**What you need to do**
Search the entries below for "ResourcesScreen", and copy each line where it appears.

[Front-end code change data]
◇ ◇ ◇
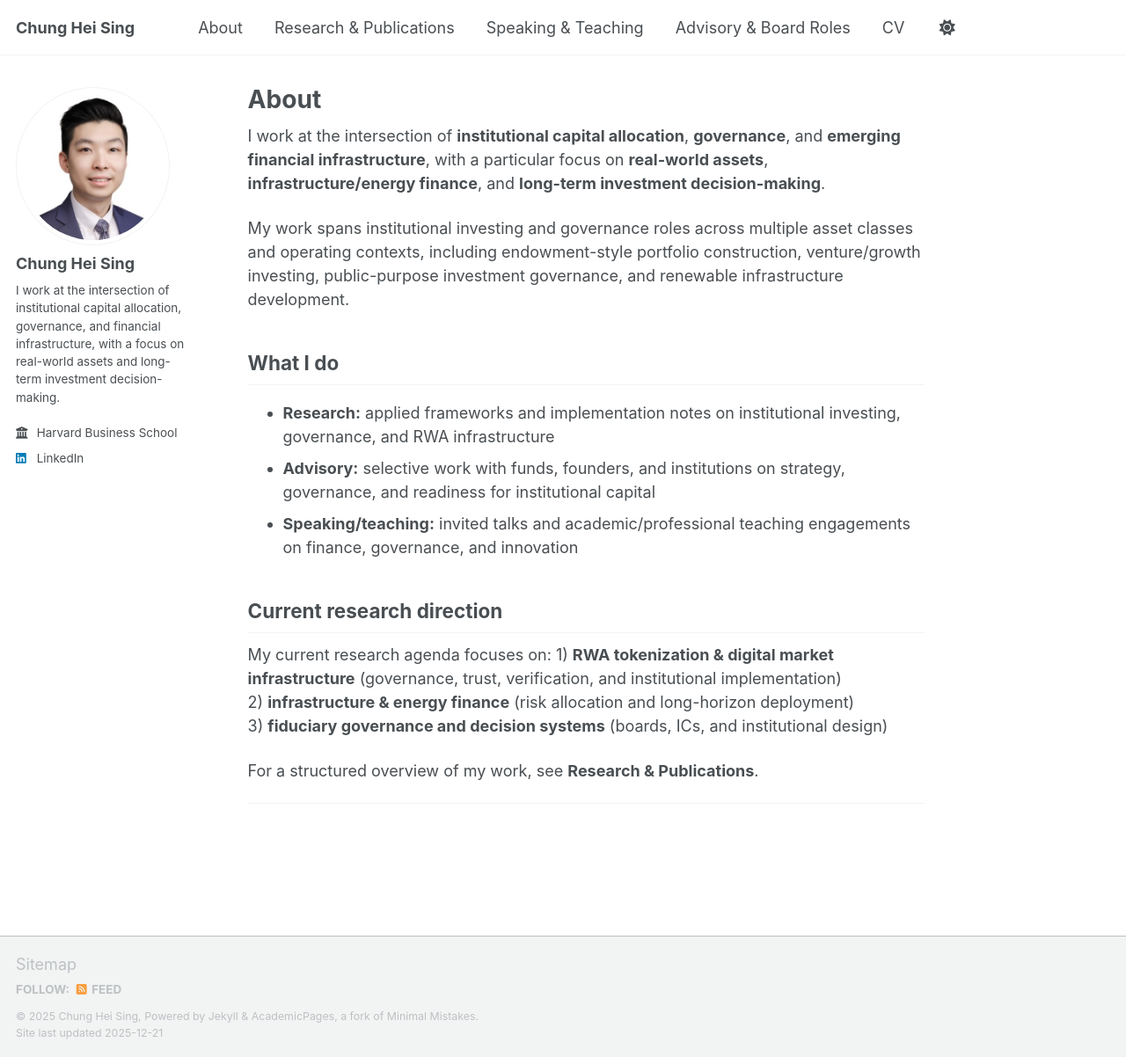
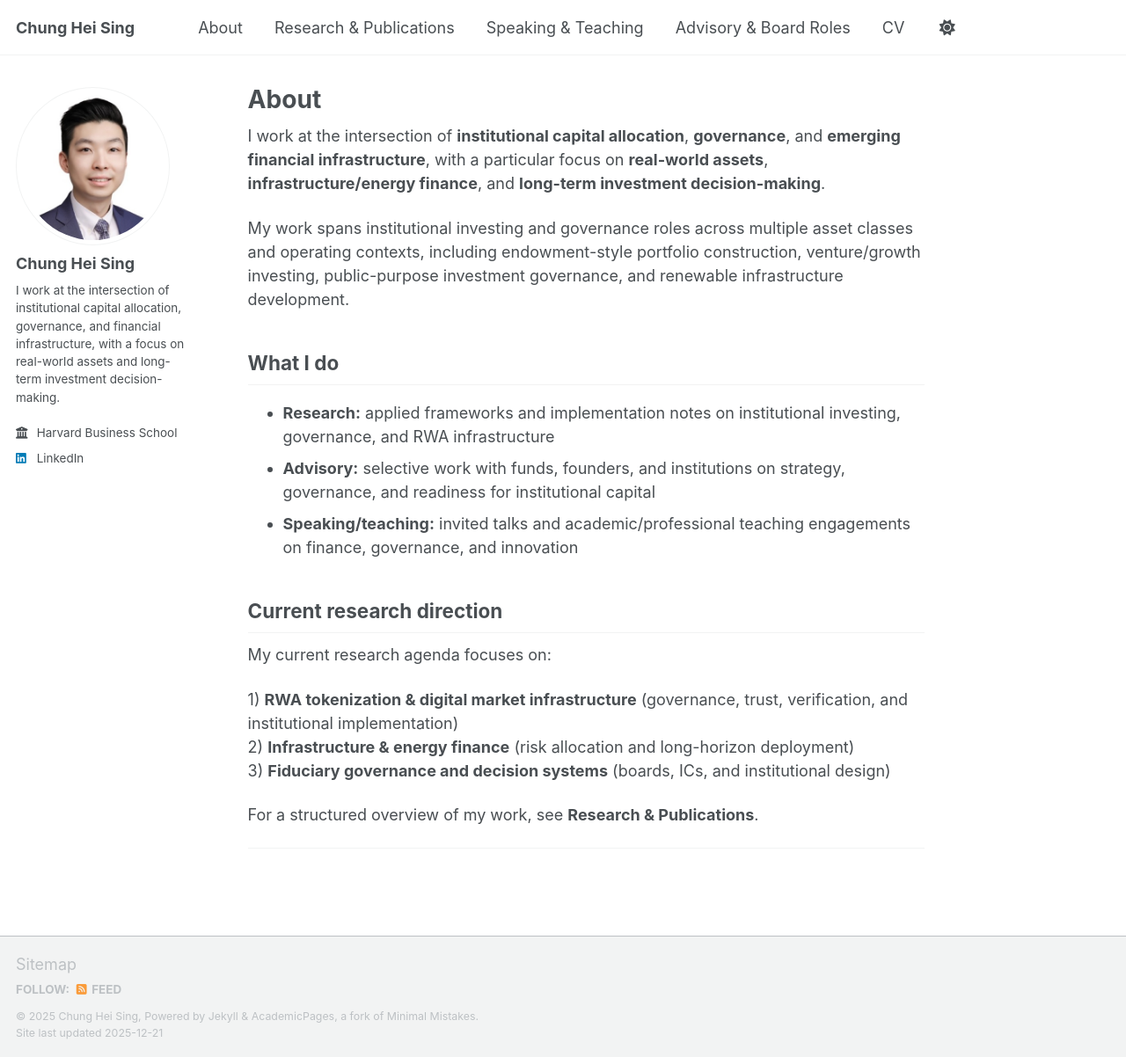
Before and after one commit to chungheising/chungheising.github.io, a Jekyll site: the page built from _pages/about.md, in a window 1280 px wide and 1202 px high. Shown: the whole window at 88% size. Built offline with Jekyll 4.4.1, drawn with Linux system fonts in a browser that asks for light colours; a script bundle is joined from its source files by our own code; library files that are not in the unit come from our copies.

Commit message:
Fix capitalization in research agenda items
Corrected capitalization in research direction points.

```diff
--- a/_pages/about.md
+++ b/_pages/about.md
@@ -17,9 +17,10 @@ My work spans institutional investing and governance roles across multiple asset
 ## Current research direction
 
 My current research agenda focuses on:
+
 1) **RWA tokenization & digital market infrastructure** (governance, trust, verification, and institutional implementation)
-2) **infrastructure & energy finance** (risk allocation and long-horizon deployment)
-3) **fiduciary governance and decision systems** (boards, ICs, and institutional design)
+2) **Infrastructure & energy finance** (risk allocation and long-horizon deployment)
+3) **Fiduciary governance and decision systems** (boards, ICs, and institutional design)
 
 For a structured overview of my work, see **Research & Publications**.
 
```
◇ ◇ ◇
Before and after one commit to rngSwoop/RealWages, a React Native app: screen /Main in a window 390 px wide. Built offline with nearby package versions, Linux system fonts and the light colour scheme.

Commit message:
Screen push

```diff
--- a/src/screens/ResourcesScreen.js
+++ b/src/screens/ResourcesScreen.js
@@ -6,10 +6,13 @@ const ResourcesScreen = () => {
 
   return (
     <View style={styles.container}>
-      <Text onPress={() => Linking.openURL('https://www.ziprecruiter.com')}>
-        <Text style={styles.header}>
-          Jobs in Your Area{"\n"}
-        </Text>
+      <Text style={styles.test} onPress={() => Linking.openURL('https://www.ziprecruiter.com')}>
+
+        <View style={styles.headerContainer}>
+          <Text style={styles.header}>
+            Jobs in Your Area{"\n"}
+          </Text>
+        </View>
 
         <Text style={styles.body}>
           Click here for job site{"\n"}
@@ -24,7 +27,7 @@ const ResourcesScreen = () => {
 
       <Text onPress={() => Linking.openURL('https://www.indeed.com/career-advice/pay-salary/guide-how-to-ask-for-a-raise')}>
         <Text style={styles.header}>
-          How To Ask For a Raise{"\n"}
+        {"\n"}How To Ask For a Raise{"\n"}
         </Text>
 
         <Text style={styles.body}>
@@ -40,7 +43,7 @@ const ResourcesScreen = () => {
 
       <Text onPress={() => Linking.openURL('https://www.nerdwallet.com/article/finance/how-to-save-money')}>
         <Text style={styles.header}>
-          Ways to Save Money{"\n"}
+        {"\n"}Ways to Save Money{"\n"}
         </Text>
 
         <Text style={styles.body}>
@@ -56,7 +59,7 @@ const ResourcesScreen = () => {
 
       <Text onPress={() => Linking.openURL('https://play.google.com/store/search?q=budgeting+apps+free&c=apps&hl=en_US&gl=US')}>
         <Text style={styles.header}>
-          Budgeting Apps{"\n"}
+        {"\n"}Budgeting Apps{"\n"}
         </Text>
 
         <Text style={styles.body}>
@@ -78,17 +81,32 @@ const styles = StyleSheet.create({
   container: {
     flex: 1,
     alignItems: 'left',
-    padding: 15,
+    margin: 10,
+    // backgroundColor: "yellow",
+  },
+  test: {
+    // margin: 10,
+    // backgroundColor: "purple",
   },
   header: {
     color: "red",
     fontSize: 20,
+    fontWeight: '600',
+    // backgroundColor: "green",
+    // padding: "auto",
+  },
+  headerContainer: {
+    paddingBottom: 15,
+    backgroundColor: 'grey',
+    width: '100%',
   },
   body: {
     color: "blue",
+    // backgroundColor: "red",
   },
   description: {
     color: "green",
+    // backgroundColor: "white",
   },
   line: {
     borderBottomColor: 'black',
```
◇ ◇ ◇
**Answer to this exercise**
--- a/src/screens/ResourcesScreen.js
+++ b/src/screens/ResourcesScreen.js
@@ -6,10 +6,13 @@ const ResourcesScreen = () => {
@@ -24,7 +27,7 @@ const ResourcesScreen = () => {
@@ -40,7 +43,7 @@ const ResourcesScreen = () => {
@@ -56,7 +59,7 @@ const ResourcesScreen = () => {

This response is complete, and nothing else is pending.